Recently, Buzz Feed released a video in which non-Christians try to guess the meanings of a few common Evangelical Christian terms, such as “love offering” (“sounds like an orgy!”) and “washed in the blood” (“horrifying!”). The video is humorous and admittedly uses a miniscule sample size for its test, but it is thought-provoking none-the-less. The language of the church is no longer part of common cultural knowledge, and some of it may sound downright creepy to outsiders.
I teach a songwriting class at a Christian university, and we spend a lot of our time developing metaphors. I teach them that it’s crucial for Christians to find interesting and relevant metaphors for expressing spiritual truths, both so that they can avoid cliches as writers and so that they can speak in a language that many people can understand. Around the time that we were practicing our metaphor writing, a large evangelism event called “Harvest America” was about to come to our town. The event was a huge success, but my students and I all thought we could come up with a better metaphor for the conversion experience than “Harvest.” Taken outside of the Biblical context, “harvest” has some negative connotations (there are a whole lot of horror movies with “harvest” in the title). Add to that our culture’s general disconnect from an agricultural society, and this metaphor has lost much of its power.
Using an approach to metaphor from Pat Pattison, whose technique you can read about here, we brain-stormed about the qualities of a conversion experience. We chose “transformation” as our key trait. Then we discussed connecting ideas that also contain that trait. Finally, we chose a somewhat cheesy connecting idea: Extreme Makeover. We all wrote for 5 minutes over the metaphor “Conversion is an Extreme Makeover.” (We made no distinction between the original or the home edition of the hit reality show.)
The result was a collection of beautiful meditations on salvation and on the new heaven and earth, with one idea rising consistently to the top: “Restoration.” We imagined God cleaning and repainting long-neglected corners of our hearts. We mused over the implications of being clothed in grace instead of in ill-fitting sin. We pictured the Extreme Makeover bus driving away to reveal our forever home. In the end, my students all agreed that they would feel good about inviting someone to an event called “Restoration America.” The exercise was a success, and I even wrote a song based on that day’s exercise.
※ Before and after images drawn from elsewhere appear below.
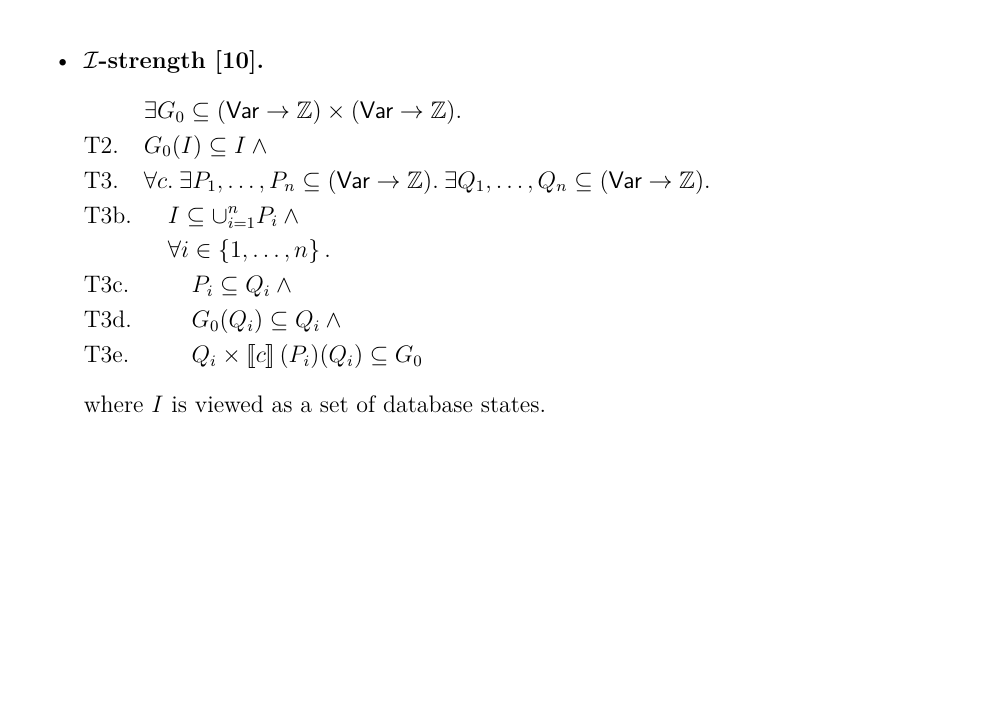
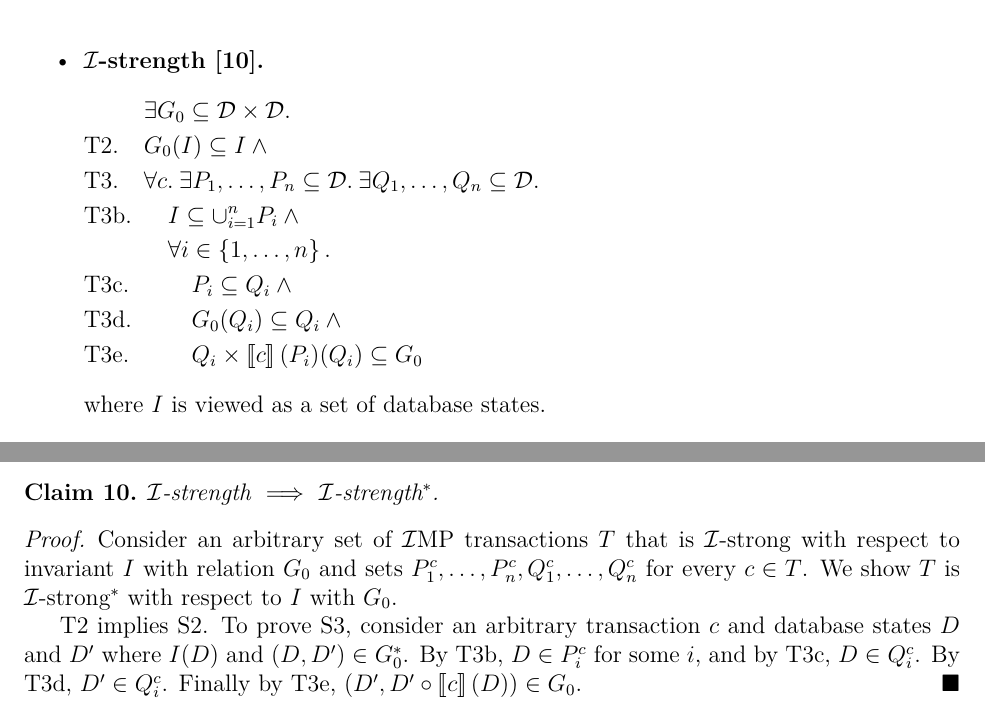
Before and after one commit to mwhittaker/enforced_invariant_confluence, a LaTeX document (doc/README.tex, which reads doc/counters.tex): part of page 14 of 19 before the commit and two parts of pages 14 and 16 of 19 after it, the two joined at a grey line, cut so that both start at the same text, the shorter picture padded with empty space. Compiled offline with XeLaTeX.

Commit message:
istrong => istrong*

```diff
--- a/doc/counters.tex
+++ b/doc/counters.tex
@@ -1035,11 +1035,11 @@ As mentioned above, \wimp{} is not weak enough to enjoy the equivalence of
   \item \textbf{\istrength{} \cite{gotsman2016cause}.}
     \leqnomode
     \begin{flalign*}
-      & \exists G_0 \subseteq (\var \to \ints) \times (\var \to \ints). & \\
+      & \exists G_0 \subseteq \dbs \times \dbs. & \\
       & G_0(I) \subseteq I \land{} & \tag*{T2.} \\
       & \forall c.\>
-        \exists P_1, \ldots, P_n \subseteq (\var \to \ints).\>
-        \exists Q_1, \ldots, Q_n \subseteq (\var \to \ints).\> & \tag*{T3.} \\
+        \exists P_1, \ldots, P_n \subseteq \dbs.\>
+        \exists Q_1, \ldots, Q_n \subseteq \dbs.\> & \tag*{T3.} \\
       & \quad I \subseteq \cup_{i=1}^n P_i \land {} & \tag*{T3b.} \\
       & \quad \forall i \in \set{1, \ldots, n}.\> & \\
       & \quad \quad P_i \subseteq Q_i \land {} & \tag*{T3c.} \\
@@ -1249,6 +1249,21 @@ As mentioned above, \wimp{} is not weak enough to enjoy the equivalence of
   $I(2)$, but $0 \circ \denote{c}(2) = 0 + 1 = 1$ does not satisfy $I$.
 \end{proof}
 
+\begin{claim}\label{clm:istrength-implies-istrengthstar}
+  \istrength{} $\implies$ \istrengthstar{}.
+\end{claim}
+\begin{proof}
+  Consider an arbitrary set of \imp{} transactions $T$ that is \istrong{} with
+  respect to invariant $I$ with relation $G_0$ and sets $P_1^c, \ldots, P_n^c,
+  Q_1^c, \ldots, Q_n^c$ for every $c \in T$. We show $T$ is \istrongstar{} with
+  respect to $I$ with $G_0$.
+
+  T2 implies S2. To prove S3, consider an arbitrary transaction $c$ and
+  database states $D$ and $D'$ where $I(D)$ and $(D, D') \in G_0^*$. By T3b, $D
+  \in P_i^c$ for some $i$, and by T3c, $D \in Q_i^c$. By T3d, $D' \in Q_i^c$.
+  Finally by T3e, $(D', D' \circ \denote{c}(D)) \in G_0$.
+\end{proof}
+
 \begin{figure}[h]
   \centering
 
```
Also changed, not shown: doc/counters.tex (5 more changed lines).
It’s true that metaphors like “harvesting souls” and being “washed in the blood of the Lamb” come from the Bible, but many people today are unfamiliar with the Bible, and they won’t become familiar with it until someone can speak to them in culturally-resonant metaphors. I’m so proud of my students for searching for new ways to express these old truths, and I hope that other Christian artists, writers, and evangelism-event-planners will follow in their example.